And now Bob Dylan has been awarded a Nobel prize, so perhaps we troubadours and fans of troubadour music can lift a glass and say that we have at last entered into a new epoch of respect and acceptance of the troubadour arts. Families perhaps will not be ashamed to have their children become troubadours. Paulinho Da Viola, a Brazilian troubadour, was chosen to sing the national anthem of Brazil at the Rio Olympics, where he sang beautifully and proudly for hundreds of millions of viewers with only his gentle but superb nylon-string guitar for accompaniment. A triumphant troubadour moment. As was the recent winner of America's Got Talent, 12-year old Grace Vanderwaal who bested all the magicians, acrobats, dancers and singers to win the million-dollar prize by charmingly strumming a song she wrote on the ukulele. She made a lot of people feel good, and there are few things as lovely as the pure heart of a young girl singing a song she wants to sing. I'd like to welcome her into "the profession" in hopes that Hollywood or Nashville won't harpoon her and turn her into one of their weird partly-plastic musical gladiators.

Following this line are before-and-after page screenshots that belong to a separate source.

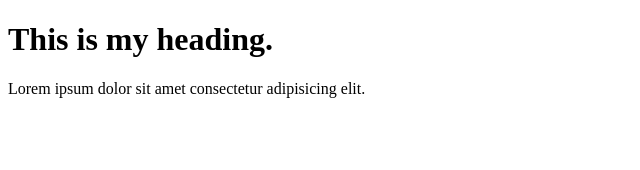
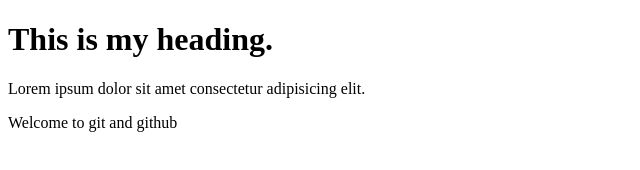
Before and after one commit to boby-internshala/Git-15th-August, a plain HTML site: page index.html in a window 1280 px wide. Shown: the whole page, without its empty margins (0-640 px from the left). Drawn offline with Linux system fonts and the light colour scheme.

Commit message:
Adding new paragraph

```diff
--- a/index.html
+++ b/index.html
@@ -8,5 +8,6 @@
 <body>
     <h1>This is my heading.</h1>
     <p>Lorem ipsum dolor sit amet consectetur adipisicing elit.</p>
+    <p>Welcome to git and github</p>
 </body>
 </html>
```
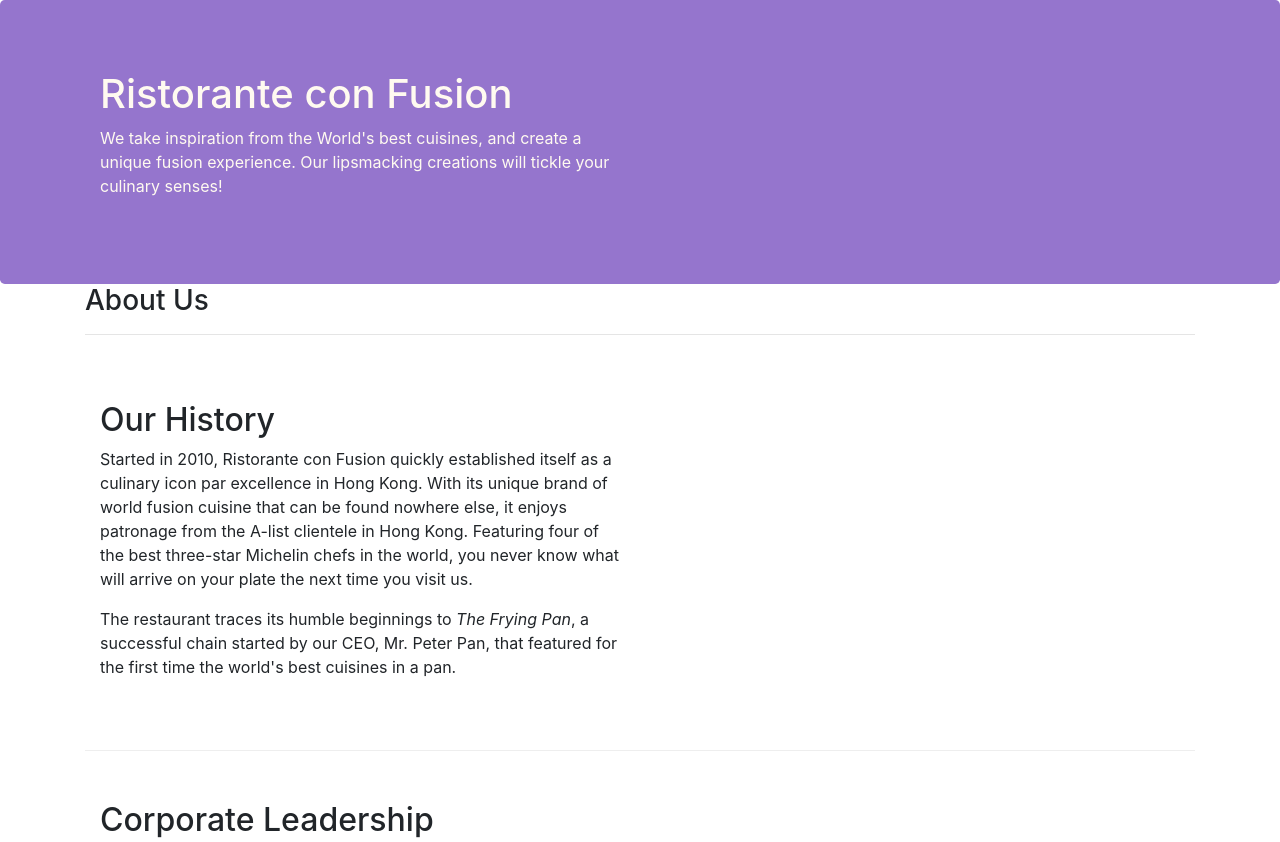
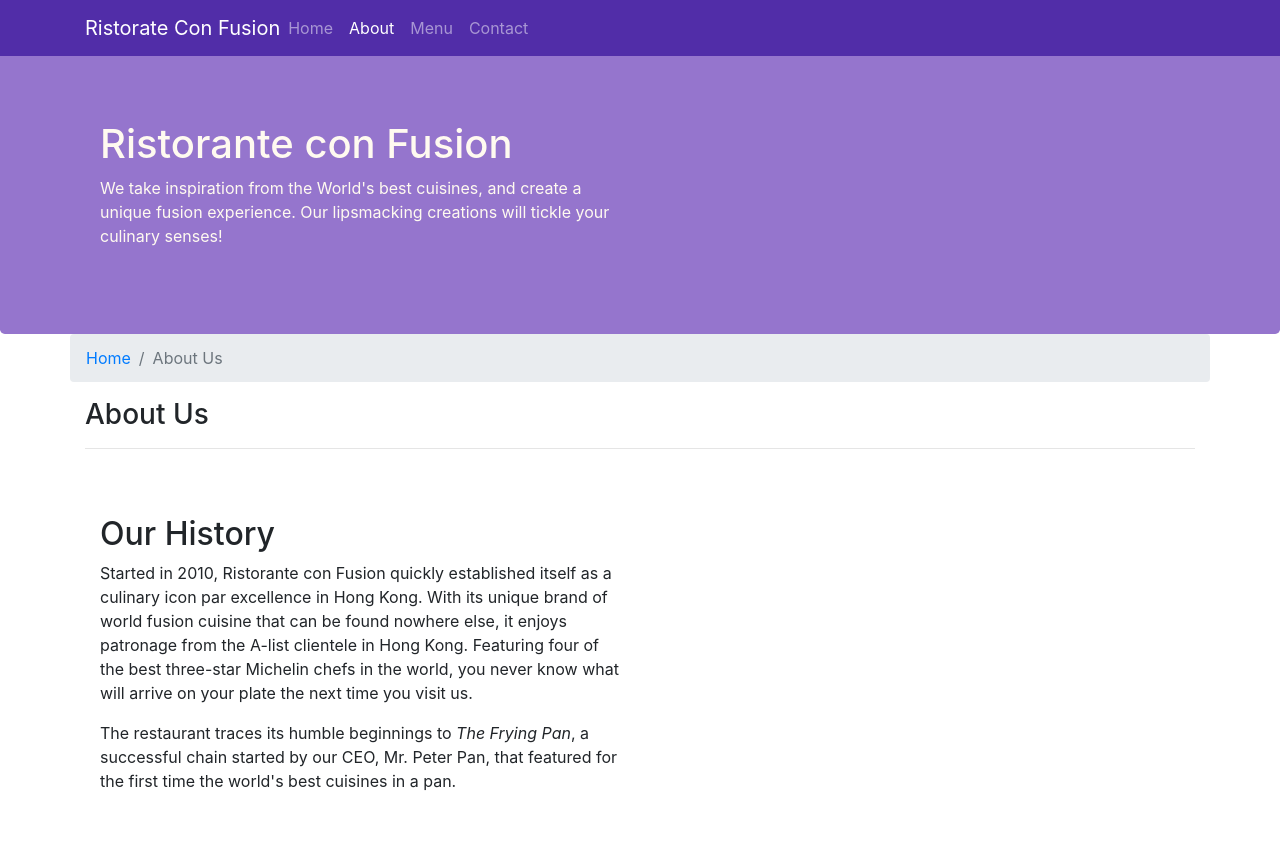
Before and after one commit to jkzasori/Bootstrap4-practice, a website: page aboutus.html in a window 1280 px wide. Shown: the top 842 px of the page. Drawn offline with nearby package versions, Linux system fonts and the light colour scheme.

Commit message:
Navbar and Breadcrumbs

```diff
--- a/aboutus.html
+++ b/aboutus.html
@@ -15,7 +15,23 @@
 </head>
 
 <body>
+    <nav class="navbar navbar-dark navbar-expand-sm fixed-top">
+        <div class="container">
+            <button class="navbar-toggler" type="button" data-toggle="collapse" data-target="#Navbar">
+              <span class="navbar-toggler-icon"></span>
+            </button>
+            <a href="./index.html" class="navbar-brand mr-auto">Ristorate Con Fusion</a>
+            <div class="collapse navbar-collapse" id="Navbar">
+              <ul class="navbar-nav mr-auto">
+                  <li class="nav-item"><a href="./index.html" class="nav-link ">Home</a></li>
+                  <li class="nav-item"><a href="#" class="nav-link active">About</a></li>
+                  <li class="nav-item"><a href="#" class="nav-link">Menu</a></li>
+                  <li class="nav-item"><a href="#" class="nav-link">Contact</a></li>
+              </ul>
+            </div>
 
+        </div>
+    </nav>
     <header class="jumbotron">
         <div class="container">
             <div class="row row-header">
@@ -31,6 +47,10 @@
 
     <div class="container">
         <div class="row ">
+            <ol class="col-12 breadcrumb">
+                <li class="breadcrumb-item"><a href="./index.html">Home</a></li>
+                <li class="breadcrumb-item active">About Us</li>
+            </ol>
             <div class="col-12 ">
                <h3>About Us</h3>
                <hr>
--- a/css/style.css
+++ b/css/style.css
@@ -28,3 +28,12 @@
 	margin: 0px;
 	color: #0f0f0f;
 }
+
+body {
+	padding: 50px 0px 0px 0px;
+	z-index: 0;
+}
+
+.navbar-dark {
+	background-color: #512DA8;
+}
```
Also changed, not shown: index.html (+16 -0 lines).
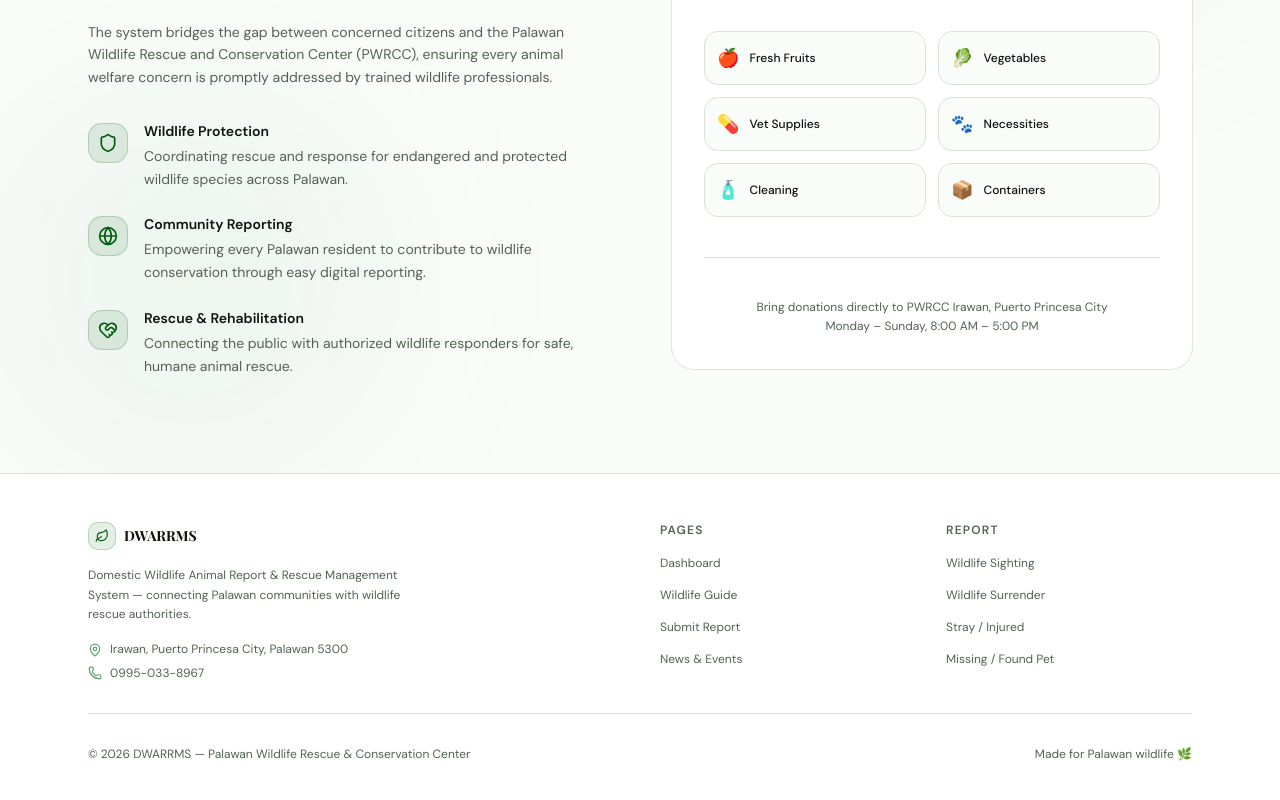
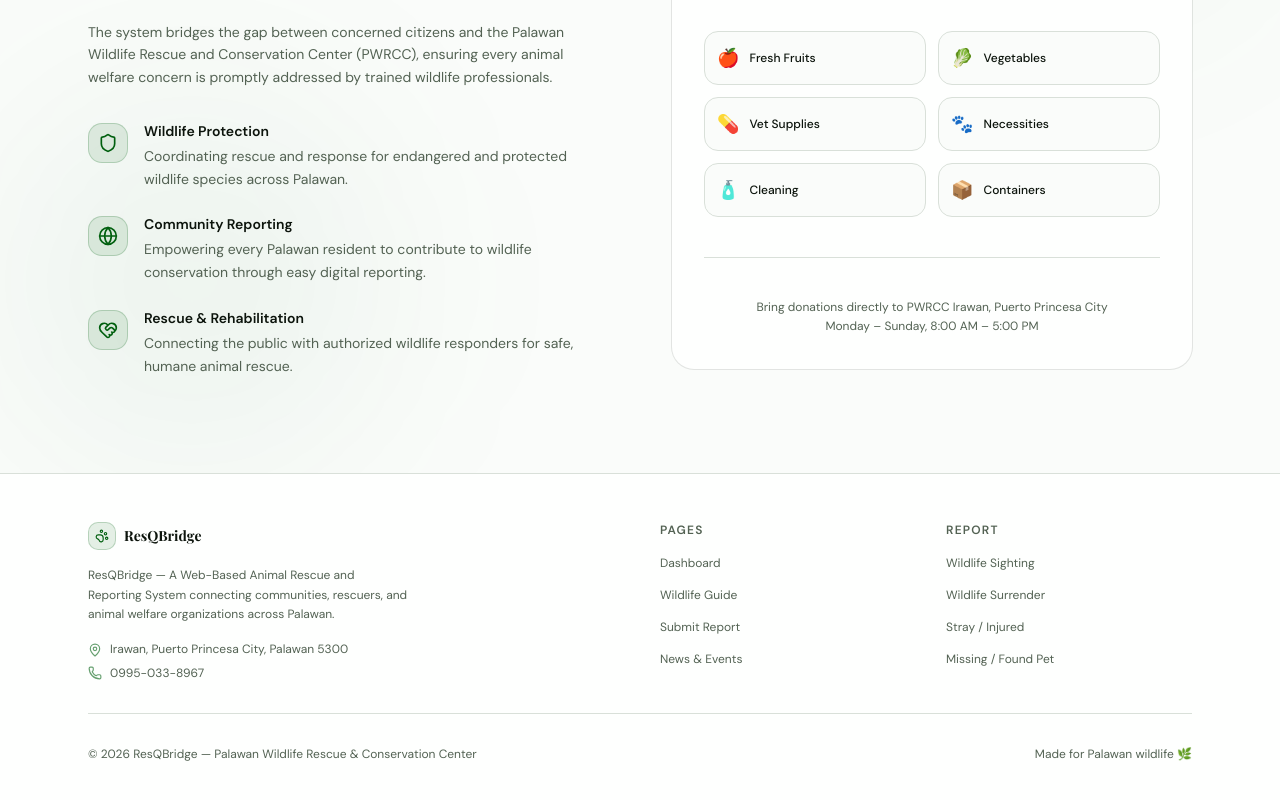
Before and after one commit to RRThrsh/ResQBridge, a React (Vite) app: page / in a window 1280 px wide. Shown: the part 3321-4121 px from the top of the page. Built offline with nearby package versions, Linux system fonts and the light colour scheme; no server answers; a web font is replaced by a local one.

Commit message:
Replace DWARRMS footer branding

```diff
--- a/src/components/layout/Footer.tsx
+++ b/src/components/layout/Footer.tsx
@@ -1,5 +1,5 @@
 import { Link } from 'react-router-dom'
-import { Leaf, MapPin, Phone } from 'lucide-react'
+import { PawPrint, MapPin, Phone } from 'lucide-react'
 import { Separator } from '@/components/ui/separator'
 
 const links = {
@@ -27,13 +27,14 @@ export function Footer() {
           <div className="lg:col-span-2 space-y-4">
             <Link to="/" className="flex items-center gap-2">
               <div className="flex h-7 w-7 items-center justify-center rounded-lg bg-primary/10 border border-primary/20">
-                <Leaf className="h-3.5 w-3.5 text-primary" />
+                <PawPrint className="h-3.5 w-3.5 text-primary" />
               </div>
-              <span className="text-sm font-bold" style={{ fontFamily: 'var(--font-heading)' }}>DWARRMS</span>
+              <span className="text-sm font-bold" style={{ fontFamily: 'var(--font-heading)' }}>ResQBridge</span>
             </Link>
             <p className="text-xs text-muted-foreground leading-relaxed max-w-xs">
-              Domestic Wildlife Animal Report & Rescue Management System — connecting Palawan
-              communities with wildlife rescue authorities.
+              ResQBridge — A Web-Based Animal Rescue and Reporting System connecting communities,
+  rescuers, and animal welfare organizations across Palawan.
+
             </p>
             <div className="space-y-2">
               <div className="flex items-start gap-2 text-xs text-muted-foreground">
@@ -80,7 +81,7 @@ export function Footer() {
 
         <div className="flex flex-col sm:flex-row justify-between gap-3">
           <p className="text-xs text-muted-foreground">
-            © 2026 DWARRMS — Palawan Wildlife Rescue & Conservation Center
+            © 2026 ResQBridge — Palawan Wildlife Rescue & Conservation Center
           </p>
           <p className="text-xs text-muted-foreground">Made for Palawan wildlife 🌿</p>
         </div>
```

There are still no schools for troubadours, and no college degrees, though the Berklee College of Music is almost there with its songwriting and Americana music programs. The tide of the long battle may have turned symbolically, though there are still legions of troubadours who struggle to stand tall in their troubadour boots, and who might be secretly and needlessly ashamed that they can't read music. Maybe the times they are a changin’ at long last. Thank you, Bob Dylan, for a lifetime of impeccable service to the cause of the modern troubadour, and thank you to the Nobel committee for helping to heal some very old wounds in the world of minstrelsy. On behalf of our community I would love to send Bob a crusty sheepskin plaque with some engraved silver and animal bones on it as a lifetime achievement award from the Guild of Minstrels, if there were one.

This is another posting where I'm trying to raise issues, questions and awareness in the world of modern troubadours... You deserve a reward or a door prize for making it to the end. Please check back to look for new posts as I get them done. I plan to cover a wide range of issues and topics.  I don't have a way for you to comment here, but I welcome your emails with your reactions. Feel free to cheer me on, or to disagree...

Chordally yours,



Harvey Reid has played and taught guitar for 45 years, was a former national Fingerpicking Guitar Champion, and has released 32 highly-acclaimed solo recordings of original, traditional, and contemporary acoustic music. In 1980 he wrote the first college textbook for folk guitar. He now lives in Southern Maine and is still performing regularly and working on a very ambitious series of stringed instrument educational books that are available from Amazon.com and other online retailers and from this web site.